The BC Steering Committee and the co-development of the BC FNCL Agenda will be held in a safe, mutually respectful, shared, and collaborative space known as an Ethical Space. The application of Ethical Space will ensure the goals of the BC FNCL Agenda are achieved while honoring distinct First Nations and Western knowledge systems throughout the process. The inclusion of, and active support for, First Nations knowledge systems along with Western knowledge systems in the BC FNCL Agenda will produce outcomes that are conducive to both rights and title-holders and federal officials. Though very diverse in nature, First Nations knowledge systems are often embedded in place, the land, language, stories, histories, and legal traditions, which will provide essential perspectives in the BC FNCL Agenda to promote self-determination and First Nations-informed climate action.

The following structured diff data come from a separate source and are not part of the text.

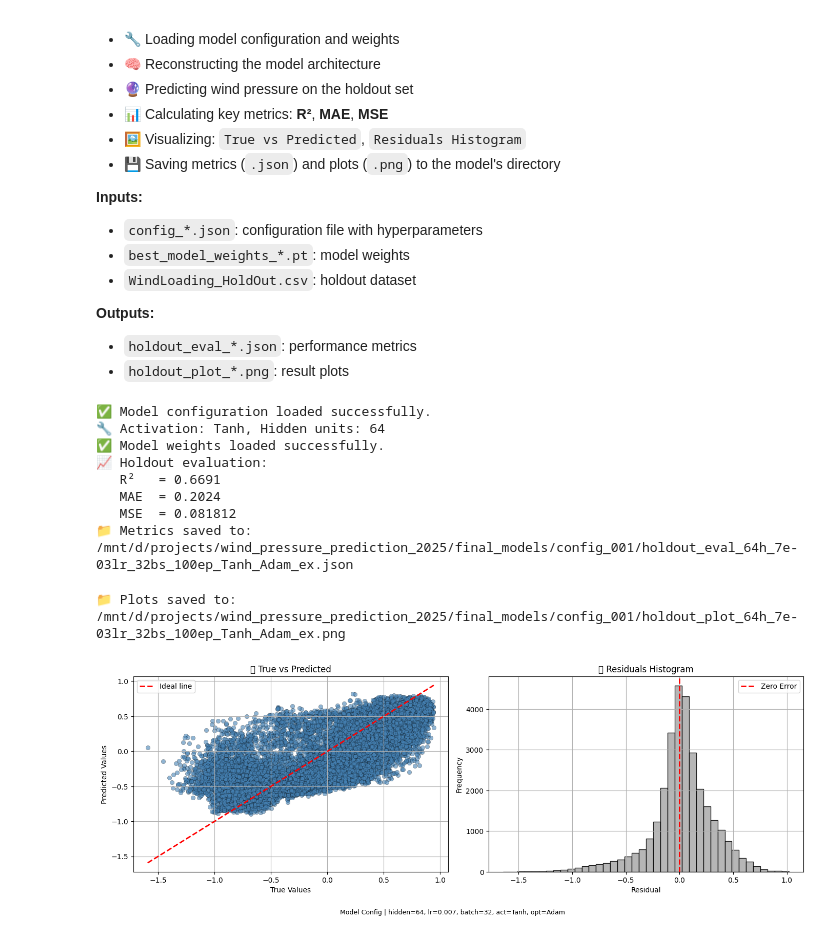
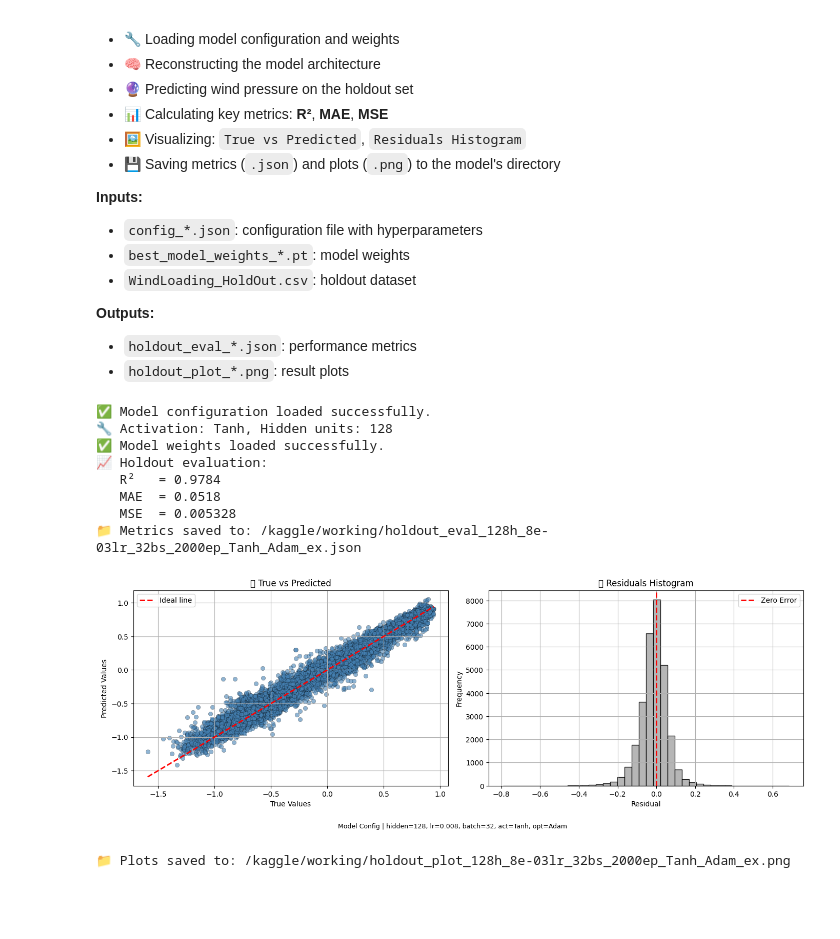
Before and after one commit to fzakharov129/wind_pressure_prediction_2025, a Jupyter notebook: notebooks/08_holdout_evaluation.ipynb, the cells around one changed output. Cells and saved outputs as stored; diff of their text form; code cells hidden in the pictures; blank space fills up the shorter version.

Commit message:
Kaggle Notebook | holdout-test | Version 1

```diff
--- a/notebooks/08_holdout_evaluation.ipynb
+++ b/notebooks/08_holdout_evaluation.ipynb
@@ -35,14 +35,21 @@ import torch.nn as nn
 from sklearn.metrics import r2_score, mean_absolute_error, mean_squared_error
 import matplotlib.pyplot as plt
 # %%
-BASE_DIR = Path("/mnt/d/projects/wind_pressure_prediction_2025/final_models/config_001")
-HOLDOUT_PATH = Path("/mnt/d/projects/wind_pressure_prediction_2025/data/holdout/WindLoading_HoldOut.csv")
+# BASE_DIR = Path("/mnt/d/projects/wind_pressure_prediction_2025/final_models/config_001")
+# HOLDOUT_PATH = Path("/kaggle/input/data-holdout-test/WindLoading_HoldOut.csv")
+
+BASE_DIR = Path("/kaggle/input/data-holdout-test")
+HOLDOUT_PATH = Path("/kaggle/input/data-holdout-test/WindLoading_HoldOut.csv")
+OUTPUT_DIR = Path("/kaggle/working")
 
 config_path = next(BASE_DIR.glob("config*.json"))
 config_filename = config_path.stem
 suffix = config_filename.replace("config_mlp_", "")
 weights_path = next(BASE_DIR.glob("best_model_weights*.pt"))
-metrics_path = BASE_DIR / f"holdout_eval_{suffix}.json"
+# metrics_path = BASE_DIR / f"holdout_eval_{suffix}.json"
+metrics_path = OUTPUT_DIR / f"holdout_eval_{suffix}.json"
+
+
 
 df = pd.read_csv(HOLDOUT_PATH)
 X_holdout = df[['X_int', 'Y_int', 'X_fac', 'Y_fac', 'Ang']].values
@@ -91,7 +98,9 @@ model = MLP(
 )
 
 # 💾 Load model weights
-model.load_state_dict(torch.load(weights_path))
+# model.load_state_dict(torch.load(weights_path))
+model.load_state_dict(torch.load(weights_path, map_location=torch.device("cpu")))
+
 model.eval()
 print("✅ Model configuration loaded successfully.")
 print(f"🔧 Activation: {config['activation_fn']}, Hidden units: {config['hidden_dim']}")
@@ -149,40 +158,41 @@ axes[0].legend()
 # 📊 Residuals Histogram
 axes[1].hist(residuals, bins=40, alpha=0.85, color='darkgray', edgecolor='black')
 axes[1].axvline(x=0, color='red', linestyle='--', lw=2, label="Zero Error")
 axes[1].set_xlabel("Residual")
 axes[1].set_ylabel("Frequency")
 axes[1].set_title("📊 Residuals Histogram", fontsize=12)
 axes[1].grid(True)
 axes[1].legend()
 
 # 📝 Shared caption with model config
 # вместо suptitle
 fig.text(
     0.5, -0.05,
     f"Model Config | hidden={config['hidden_dim']}, "
     f"lr={config['lr']}, batch={config['batch_size']}, "
     f"act={config['activation_fn']}, opt={config['optimizer_name']}",
     ha='center',
     fontsize=9
 )
 
 plt.tight_layout()
 plt.subplots_adjust(top=0.88)  # Leave space for title
 
+plt.show()
+
 # 💾 Save plot to file
-plot_path = BASE_DIR / f"holdout_plot_{suffix}.png"
+# plot_path = BASE_DIR / f"holdout_plot_{suffix}.png"
+plot_path = OUTPUT_DIR / f"holdout_plot_{suffix}.png"
 fig.savefig(plot_path, dpi=300, bbox_inches='tight')
 print(f"📁 Plots saved to: {plot_path}")
-
-plt.show()
 # %% [output]
 ✅ Model configuration loaded successfully.
-🔧 Activation: Tanh, Hidden units: 64
+🔧 Activation: Tanh, Hidden units: 128
 ✅ Model weights loaded successfully.
 📈 Holdout evaluation:
-   R²   = 0.6691
-   MAE  = 0.2024
-   MSE  = 0.081812
-📁 Metrics saved to: /mnt/d/projects/wind_pressure_prediction_2025/final_models/config_001/holdout_eval_64h_7e-03lr_32bs_100ep_Tanh_Adam_ex.json
+   R²   = 0.9784
+   MAE  = 0.0518
+   MSE  = 0.005328
+📁 Metrics saved to: /kaggle/working/holdout_eval_128h_8e-03lr_32bs_2000ep_Tanh_Adam_ex.json
+[figure, new version]
-📁 Plots saved to: /mnt/d/projects/wind_pressure_prediction_2025/final_models/config_001/holdout_plot_64h_7e-03lr_32bs_100ep_Tanh_Adam_ex.png
+📁 Plots saved to: /kaggle/working/holdout_plot_128h_8e-03lr_32bs_2000ep_Tanh_Adam_ex.png
-[figure, old version]
```
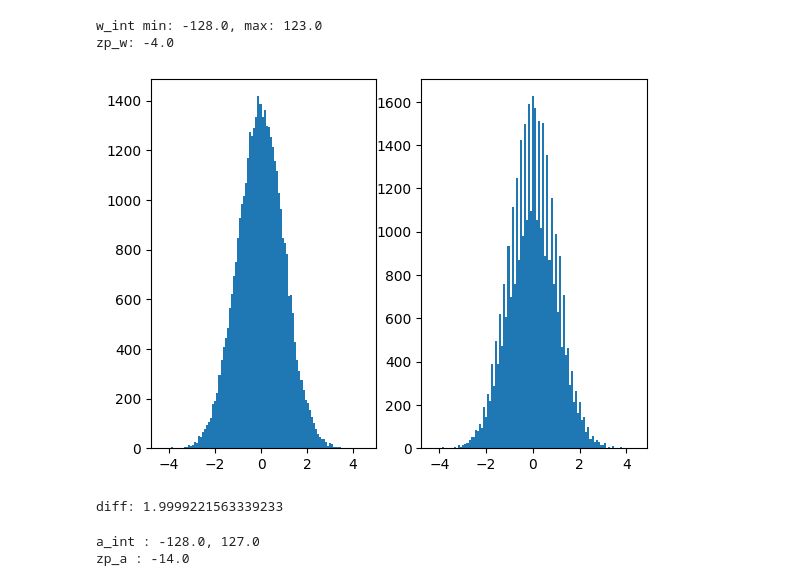
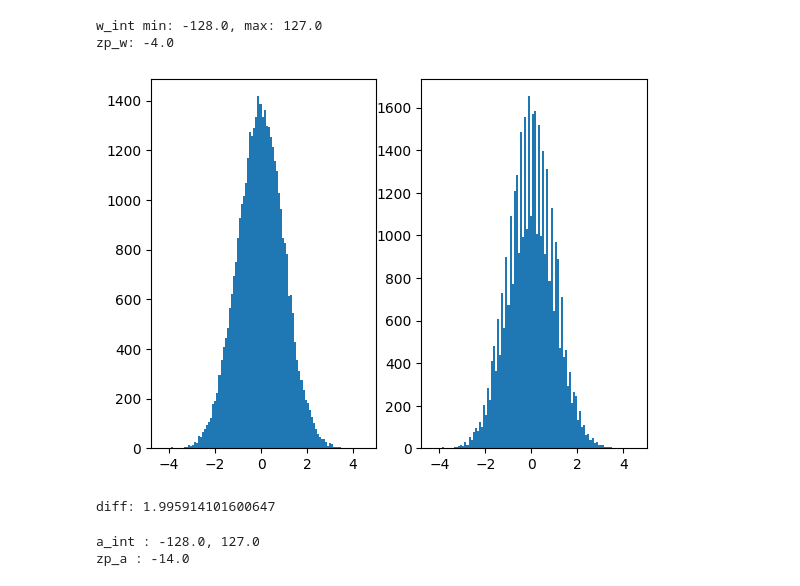
Before and after one commit to jiho264/myQuantTF, a Jupyter notebook: prac/int_asym_mm.ipynb, the cells around one changed output. Saved outputs shown, nothing was run; the diff lists cells and outputs as text; code cells hidden in the pictures.

```diff
--- a/prac/int_asym_mm.ipynb
+++ b/prac/int_asym_mm.ipynb
@@ -3,38 +3,40 @@
 asymmetric quantization
 
 
 y = w * a + b
 
 s_y, s_w, s_a
 """
 import torch
 import matplotlib.pyplot as plt
 
 torch.random.manual_seed(0)
 
 w_fp = torch.randn(197, 197)
 
 
 s_w = (w_fp.max() - w_fp.min()) / 255
-zp_w = -(w_fp.min() / s_w).round() -128
+zp_w = -(w_fp.min() / s_w).round() - 128
 
-w_int = torch.clamp(torch.round(w_fp / s_w), -128, 127) + zp_w
+w_int = (
+    torch.clamp((w_fp / s_w).round() + zp_w, -128, 127).to(torch.int8).to(torch.float32)
+)
 
 print(f"w_int min: {w_int.min()}, max: {w_int.max()}")
 print(f"zp_w: {zp_w}")
 w_hat = (w_int - zp_w) * s_w
 
 
 fig, ax = plt.subplots(1, 2)
 ax[0].hist(w_fp.flatten().numpy(), bins=100)
 ax[1].hist(w_hat.flatten().numpy(), bins=100)
 plt.show()
 print(f"diff: {torch.norm(w_fp - w_hat)}")
 # %% [output]
-w_int min: -128.0, max: 123.0
+w_int min: -128.0, max: 127.0
 zp_w: -4.0
-[figure, old version]
+[figure, new version]
-diff: 1.9999221563339233
+diff: 1.995914101600647
 # %%
 a_fp = torch.randn(197, 197) + 0.3
 
```
Also changed, not shown: parts of 4 cells of this notebook, 1 other file.
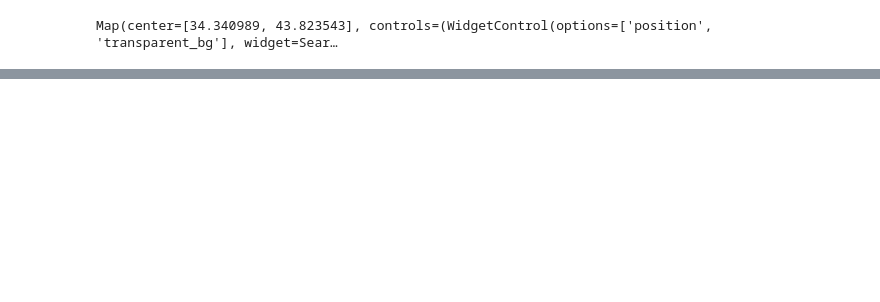
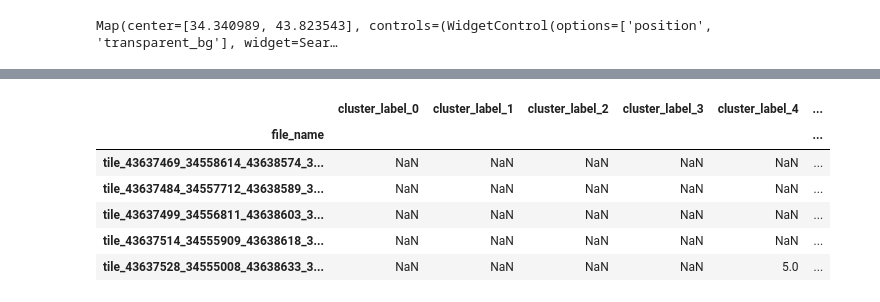
Before and after one commit to JamesChamberlainw/heritage-monitoring-kit, a Jupyter notebook: generate_map.ipynb, the cells around one changed output, grey strips where cells are left out. Drawn from its saved outputs; the diff is of its cells as text; code cells hidden in the pictures; blank space fills up the shorter version.

```diff
--- a/generate_map.ipynb
+++ b/generate_map.ipynb
@@ -149,7 +124,7 @@ def clip(chunks, aoi):
 
     # clip to aoi
     if chunks.empty or aoi.empty:
-        return gpd.GeoDataFrame(columns=chunks.columns.tolist() + ['direction'], crs=chunks.crs)
+        return gpd.GeoDataFrame(columns=chunks.columns.tolist(), crs=chunks.crs)
     clipped = gpd.clip(chunks, aoi)
     clipped = clipped[clipped.geometry.notnull()]  # Remove any null geometries
 
@@ -164,0 +928,68 @@ m.add_gdf(subregions, layer_name="Subregions", style={"color": "blue", "fillColo
+# %%
+def convert_df_to_geodf(df, geo_col='.geo', crs="EPSG:32638"):
+    """
+    Converts a DataFrame with a '.geo' column (GeoJSON strings) to a GeoDataFrame.
+    """
+    df = df.copy()
+
+    # Only parse if the entry is a string
+    def safe_parse(x):
+        if isinstance(x, str):
+            try:
+                return shape(json.loads(x))
+            except Exception as e:
+                print(f"[WARNING] Bad geometry skipped: {x[:30]}... ({e})")
+        return None
+
+    df['geometry'] = df[geo_col].apply(safe_parse)
+    df = df[df['geometry'].notnull()]  # drop invalid rows
+
+    return gpd.GeoDataFrame(df, geometry='geometry', crs=crs)
+
+def check_intersection(poly, point):
+    """
+    Checks if a point intersects with a polygon.
+
+    Args:
+        poly (shapely.geometry.Polygon): The polygon to check against.
+        point (shapely.geometry.Point): The point to check.
+
+    Returns:
+        bool: True if the point intersects with the polygon, False otherwise.
+    """
+    return poly.intersects(point)
+
+def build_row_labels(df, labels, utm_epsg=32638):
+    """
+    Builds a DataFrame with labelled polygons based on the points in the GeoDataFrame.
+
+    Args:
+        df (GeoDataFrame): The GeoDataFrame containing the points.
+        labels (GeoDataFrame): The GeoDataFrame containing the polygons and their labels.
+
+    Returns:
+        pd.DataFrame: A DataFrame with the labels for each point.
+    """
+
+
+    df_gdf = convert_df_to_geodf(df, geo_col='.geo', crs=f"EPSG:{utm_epsg}")
+    labels_gdf = labels.copy()
+
+    # check for intersections and assign labels
+    df_gdf['label'] = None
+    for _, label_row in labels_gdf.iterrows():
+        print(f"progress: {_}/{len(labels_gdf)} labels processed.")
+        poly = label_row.geometry
+        label = label_row['label']
+
+        # Check each point in the DataFrame
+        for idx, point in df_gdf.iterrows():
+            if check_intersection(poly, point.geometry):
+                df_gdf.at[idx, 'class'] = label
+                # next as cannot intersect multiple polygons
+                break
+
+    return df_gdf
+
+build_row_labels(matrix, labels).head()
+# %% [output]
@@ -164,0 +1013,7 @@ m.add_gdf(subregions, layer_name="Subregions", style={"color": "blue", "fillColo
+|  | cluster_label_0 | cluster_label_1 | cluster_label_2 | cluster_label_3 | cluster_label_4 | ... |
+| file_name |  |  |  |  |  | ... |
+| tile_43637469_34558614_43638574_3... | NaN | NaN | NaN | NaN | NaN | ... |
+| tile_43637484_34557712_43638589_3... | NaN | NaN | NaN | NaN | NaN | ... |
+| tile_43637499_34556811_43638603_3... | NaN | NaN | NaN | NaN | NaN | ... |
+| tile_43637514_34555909_43638618_3... | NaN | NaN | NaN | NaN | NaN | ... |
+| tile_43637528_34555008_43638633_3... | NaN | NaN | NaN | NaN | 5.0 | ... |
```
Also changed, not shown: parts of 34 cells of this notebook.
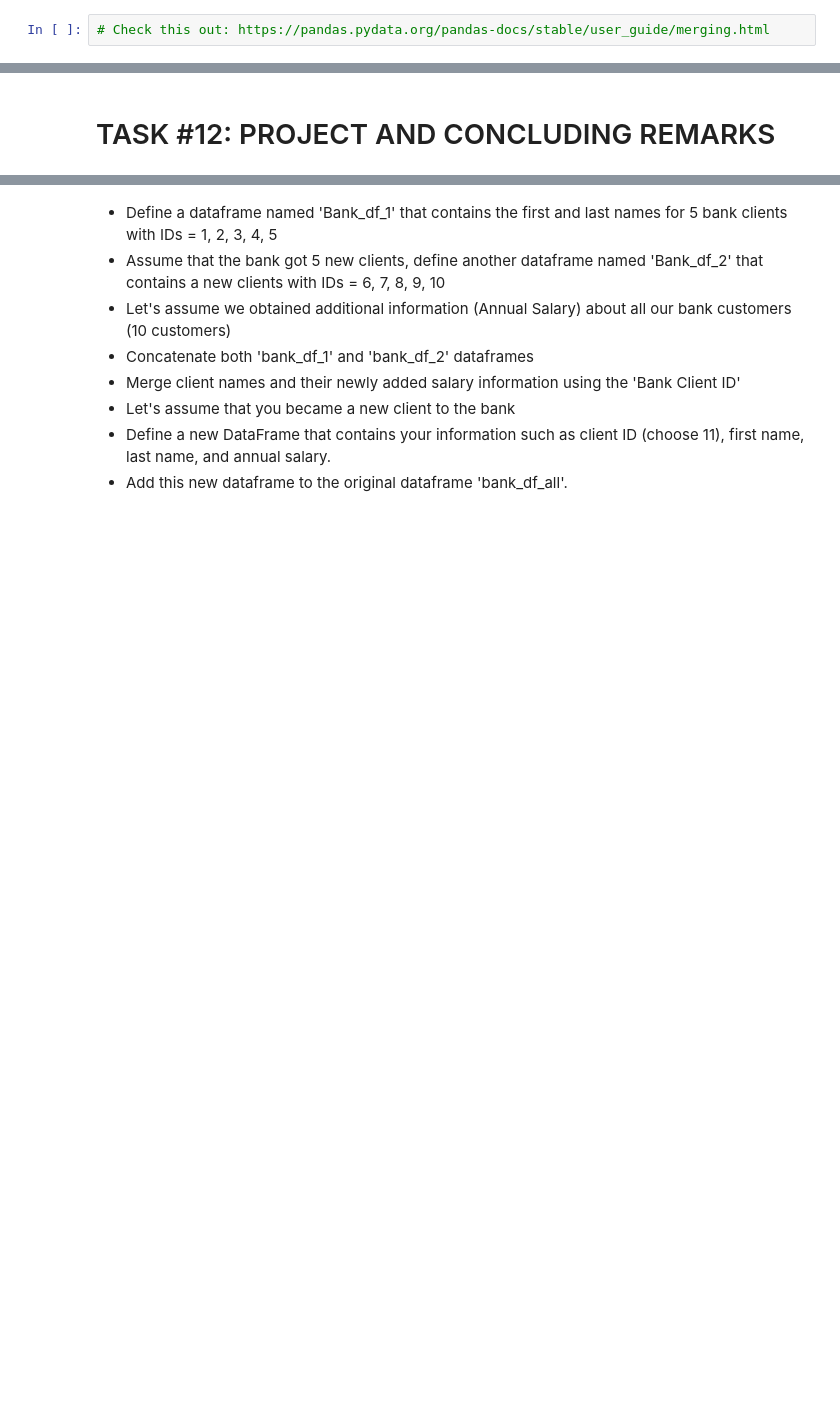
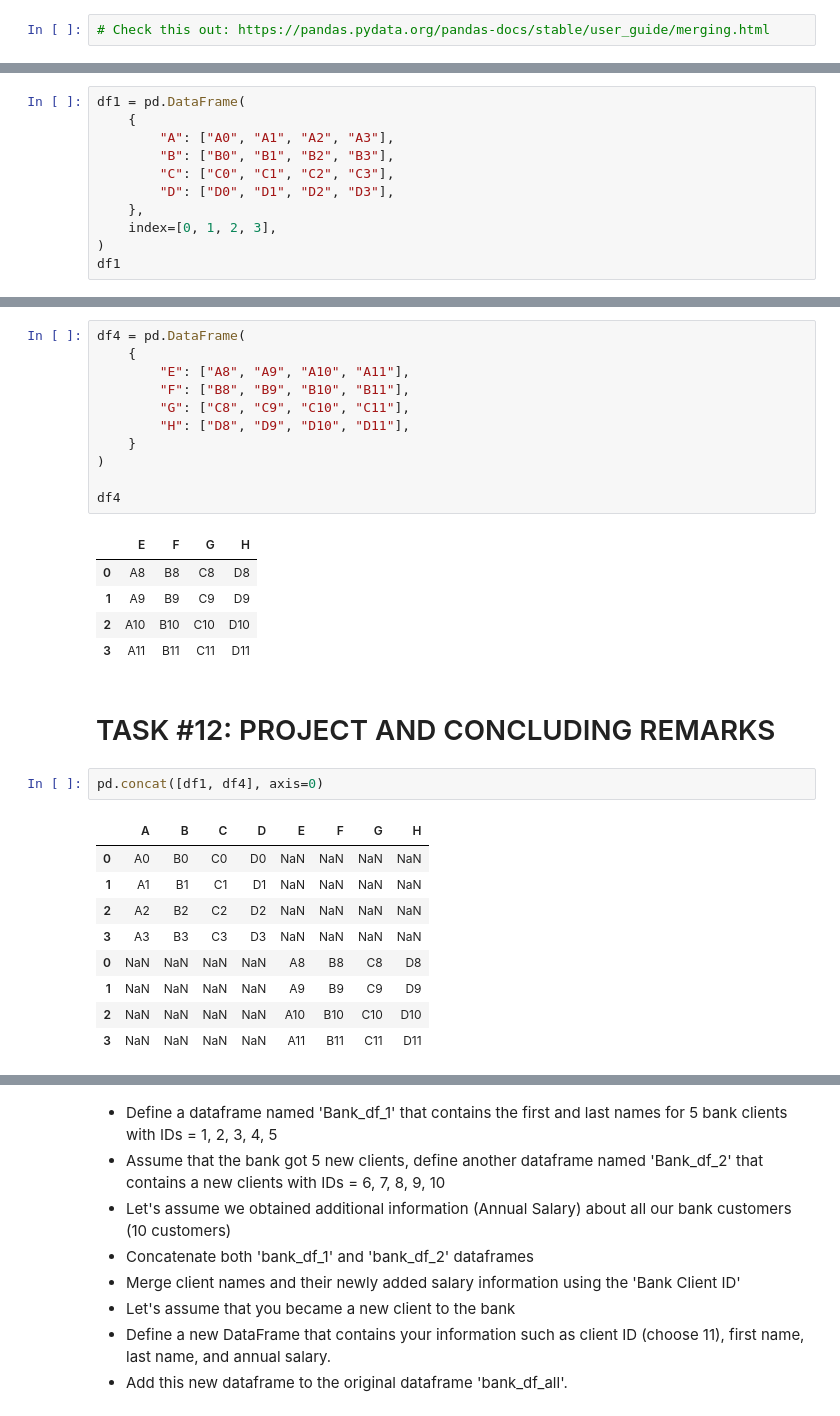
Before and after one commit to serkanozdamar/talktoweb, a Jupyter notebook: project/Python 101 - Python Libraries for Data Analysis - Numpy and Pandas.ipynb, the cells around one changed output, grey strips where cells are left out. Saved outputs shown, nothing was run; the diff lists cells and outputs as text; blank space fills up the shorter version.

```diff
--- a/project/Python 101 - Python Libraries for Data Analysis - Numpy and Pandas.ipynb
+++ b/project/Python 101 - Python Libraries for Data Analysis - Numpy and Pandas.ipynb
@@ -412,0 +668,11 @@ bank_client_df
+# %%
+df1 = pd.DataFrame(
+    {
+        "A": ["A0", "A1", "A2", "A3"],
+        "B": ["B0", "B1", "B2", "B3"],
+        "C": ["C0", "C1", "C2", "C3"],
+        "D": ["D0", "D1", "D2", "D3"],
+    },
+    index=[0, 1, 2, 3],
+)
+df1
@@ -413,2 +737,31 @@ bank_client_df
+# %%
+df4 = pd.DataFrame(
+    {
+        "E": ["A8", "A9", "A10", "A11"],
+        "F": ["B8", "B9", "B10", "B11"],
+        "G": ["C8", "C9", "C10", "C11"],
+        "H": ["D8", "D9", "D10", "D11"],
+    }
+)
+
+df4
+# %% [output]
+|  | E | F | G | H |
+| 0 | A8 | B8 | C8 | D8 |
+| 1 | A9 | B9 | C9 | D9 |
+| 2 | A10 | B10 | C10 | D10 |
+| 3 | A11 | B11 | C11 | D11 |
 # %% [markdown]
 # TASK #12: PROJECT AND CONCLUDING REMARKS
+# %%
+pd.concat([df1, df4], axis=0)
+# %% [output]
+|  | A | B | C | D | E | F | G | H |
+| 0 | A0 | B0 | C0 | D0 | NaN | NaN | NaN | NaN |
+| 1 | A1 | B1 | C1 | D1 | NaN | NaN | NaN | NaN |
+| 2 | A2 | B2 | C2 | D2 | NaN | NaN | NaN | NaN |
+| 3 | A3 | B3 | C3 | D3 | NaN | NaN | NaN | NaN |
+| 0 | NaN | NaN | NaN | NaN | A8 | B8 | C8 | D8 |
+| 1 | NaN | NaN | NaN | NaN | A9 | B9 | C9 | D9 |
+| 2 | NaN | NaN | NaN | NaN | A10 | B10 | C10 | D10 |
+| 3 | NaN | NaN | NaN | NaN | A11 | B11 | C11 | D11 |
```
Also changed, not shown: parts of 91 cells of this notebook, 10 other files.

Legacy of Colonization and Land Dispossession:
The development of the BC FNCL Agenda will be informed by and will contribute to remedying the legacy of colonization and the resulting socio-economic conditions, historical underfunding of First Nations, and dispossession of First Nation lands. At the same time, participants understand that the scope of the initiative, and any solutions that may ensue, will be primarily targeted at addressing climate change and its adverse impacts on First Nations’ wellbeing.
Direct Engagement with Rights and Title-holders:
While improvements to First Nations’ well-being in relation to climate change are expected to flow indirectly from the development of the BC FNCL Agenda, the unrestricted participation of rights and title-holders is understood to be a prerequisite for success.
To collaborate with each other and work effectively, the BC Steering Committee and chairs must be transparent in the process provide clear information and from the outset. Ensuring that roles and responsibilities are clearly communicated so BC Steering Committee members can be accountable for collective and individual decisions and outcomes.
Clear, concise and consensus-based recommendations will ensure the best possible outcomes for the co-development process.
Trust and Confidentiality:
The meetings and content discussed at the BC Steering Committee meetings are confidential. The reports will remain confidential, including the findings and recommendations, until they are publicly available. The viewpoints and insights shared by the BC Steering Committee members are confidential and should be shared with documented permission and shared approval from the BC Steering Committee meetings. Developing a high-trust environment will allow for more effective discussions and strengthen the process.
Members should contribute actively and meaningfully to the BC Steering Committee discussions. Members are expected to read supporting documents and attend meetings prepared and ready to contribute. Each member should ensure space for everyone to share their viewpoints and perspectives free of judgment.
Members must acknowledge First Nations' worldviews in solving the climate crisis and recognize that all living things are interconnected.